Cervical Cancer Vaccine Shows Promise
Vaccine's Maker Plans to File for FDA Review by Year's End
WebMD News Archive
"Cervical cancer is a major problem, especially in developing countries,
where they don't have the screening capabilities the way we do for the Pap
test. This is something that could be helpful as far as saving lives," says
"The study of HPV vaccines is important because cervical cancer is a
leading cancer killer of women in many countries, and in many countries
cervical screening is not available or feasible to introduce. There are other
benefits as well, but this is the biggest one," states Saslow.
It's not yet clear if developing countries will have access to the vaccine,
"An HPV vaccine would have the greatest impact in the U.S if it was
targeted at the population that is least likely to get screened and therefore
most at risk from cervical cancer," Saslow notes.

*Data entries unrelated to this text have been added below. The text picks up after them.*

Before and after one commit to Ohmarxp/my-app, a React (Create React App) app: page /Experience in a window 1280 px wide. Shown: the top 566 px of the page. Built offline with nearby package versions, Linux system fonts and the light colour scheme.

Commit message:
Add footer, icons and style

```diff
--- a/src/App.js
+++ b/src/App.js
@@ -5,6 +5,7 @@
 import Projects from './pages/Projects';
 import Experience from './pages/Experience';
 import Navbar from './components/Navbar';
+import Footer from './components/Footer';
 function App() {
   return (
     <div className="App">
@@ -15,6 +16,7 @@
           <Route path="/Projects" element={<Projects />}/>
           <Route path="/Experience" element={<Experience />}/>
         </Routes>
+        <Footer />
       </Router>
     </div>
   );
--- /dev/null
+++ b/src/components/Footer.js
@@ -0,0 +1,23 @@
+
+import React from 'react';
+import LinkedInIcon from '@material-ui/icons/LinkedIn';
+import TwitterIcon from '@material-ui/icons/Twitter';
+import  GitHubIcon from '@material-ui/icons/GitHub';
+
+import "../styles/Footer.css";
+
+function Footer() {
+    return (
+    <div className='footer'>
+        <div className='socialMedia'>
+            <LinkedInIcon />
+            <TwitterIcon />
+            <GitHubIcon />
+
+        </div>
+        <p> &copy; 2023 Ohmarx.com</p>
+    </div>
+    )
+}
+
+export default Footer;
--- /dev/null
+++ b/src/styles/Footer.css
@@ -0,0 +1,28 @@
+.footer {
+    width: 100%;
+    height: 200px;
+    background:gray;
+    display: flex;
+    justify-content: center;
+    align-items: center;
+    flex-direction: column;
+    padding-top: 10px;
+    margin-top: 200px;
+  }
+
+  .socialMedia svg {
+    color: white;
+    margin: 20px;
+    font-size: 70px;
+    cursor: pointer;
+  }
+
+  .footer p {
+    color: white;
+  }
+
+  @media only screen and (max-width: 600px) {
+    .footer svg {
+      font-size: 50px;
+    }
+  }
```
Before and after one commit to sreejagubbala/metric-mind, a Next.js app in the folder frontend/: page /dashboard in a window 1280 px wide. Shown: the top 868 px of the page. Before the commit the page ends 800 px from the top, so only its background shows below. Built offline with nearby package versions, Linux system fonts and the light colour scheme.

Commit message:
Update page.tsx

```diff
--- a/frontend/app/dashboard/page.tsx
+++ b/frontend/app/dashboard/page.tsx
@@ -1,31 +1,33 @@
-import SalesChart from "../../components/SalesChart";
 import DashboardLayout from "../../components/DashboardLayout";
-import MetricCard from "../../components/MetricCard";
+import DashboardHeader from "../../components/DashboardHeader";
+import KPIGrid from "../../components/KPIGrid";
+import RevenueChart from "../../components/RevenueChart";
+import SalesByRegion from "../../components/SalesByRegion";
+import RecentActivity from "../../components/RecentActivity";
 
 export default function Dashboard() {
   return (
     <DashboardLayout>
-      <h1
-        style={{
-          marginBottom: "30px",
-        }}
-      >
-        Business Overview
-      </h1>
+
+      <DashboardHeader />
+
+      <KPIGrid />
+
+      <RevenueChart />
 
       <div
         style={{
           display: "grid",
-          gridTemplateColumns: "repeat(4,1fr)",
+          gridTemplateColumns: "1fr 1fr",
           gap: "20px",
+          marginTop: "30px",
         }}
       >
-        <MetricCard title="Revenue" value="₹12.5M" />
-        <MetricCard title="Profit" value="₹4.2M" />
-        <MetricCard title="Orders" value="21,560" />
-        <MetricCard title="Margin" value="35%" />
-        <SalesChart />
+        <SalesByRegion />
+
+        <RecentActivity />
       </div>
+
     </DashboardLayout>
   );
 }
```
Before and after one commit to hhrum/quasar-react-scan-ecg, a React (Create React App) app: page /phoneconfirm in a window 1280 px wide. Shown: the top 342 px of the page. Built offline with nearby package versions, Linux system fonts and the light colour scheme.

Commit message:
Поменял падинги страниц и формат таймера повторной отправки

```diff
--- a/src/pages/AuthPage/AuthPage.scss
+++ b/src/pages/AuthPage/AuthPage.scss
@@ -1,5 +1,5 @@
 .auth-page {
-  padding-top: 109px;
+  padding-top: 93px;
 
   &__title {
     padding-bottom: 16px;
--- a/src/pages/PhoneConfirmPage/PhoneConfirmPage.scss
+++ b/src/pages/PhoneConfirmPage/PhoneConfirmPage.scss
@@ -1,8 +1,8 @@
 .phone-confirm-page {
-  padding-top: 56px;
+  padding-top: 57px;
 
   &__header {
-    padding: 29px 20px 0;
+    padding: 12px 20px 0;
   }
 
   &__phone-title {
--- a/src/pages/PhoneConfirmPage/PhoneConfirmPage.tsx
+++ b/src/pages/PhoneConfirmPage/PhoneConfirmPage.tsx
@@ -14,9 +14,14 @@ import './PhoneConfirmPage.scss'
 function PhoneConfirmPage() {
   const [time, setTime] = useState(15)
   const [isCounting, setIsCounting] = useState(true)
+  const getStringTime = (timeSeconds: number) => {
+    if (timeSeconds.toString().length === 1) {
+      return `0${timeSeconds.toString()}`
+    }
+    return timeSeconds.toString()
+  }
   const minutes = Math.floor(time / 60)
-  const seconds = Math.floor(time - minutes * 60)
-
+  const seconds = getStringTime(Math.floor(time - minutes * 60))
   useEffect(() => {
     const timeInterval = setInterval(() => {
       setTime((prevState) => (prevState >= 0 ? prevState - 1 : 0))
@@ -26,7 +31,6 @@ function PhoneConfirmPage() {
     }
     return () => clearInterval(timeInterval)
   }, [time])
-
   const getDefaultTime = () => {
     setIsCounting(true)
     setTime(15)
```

"We're really quite excited about these results," Skidmore tells
WebMD. "This is a vaccine that we have been working on for more than a
decade, and it has the potential to improve the health of women around the
Another Vaccine in the Works
Another cervical cancer vaccine -- Cervarix, made by
GlaxoSmithKline -- is also in the works. GlaxoSmithKline is a WebMD
"We've completed phase II studies and that data was published in The
Lancet last year," GlaxoSmithKline spokeswoman Danielle Halstrom tells
WebMD. "In that study, we showed 100% protection against persistent
infection of HPV 16 and 18."
Phase III studies of Cervarix are now underway. They will include about
35,000 women in 14 countries. "We have completed enrollment of those
studies. The studies are progressing nicely," says Halstrom.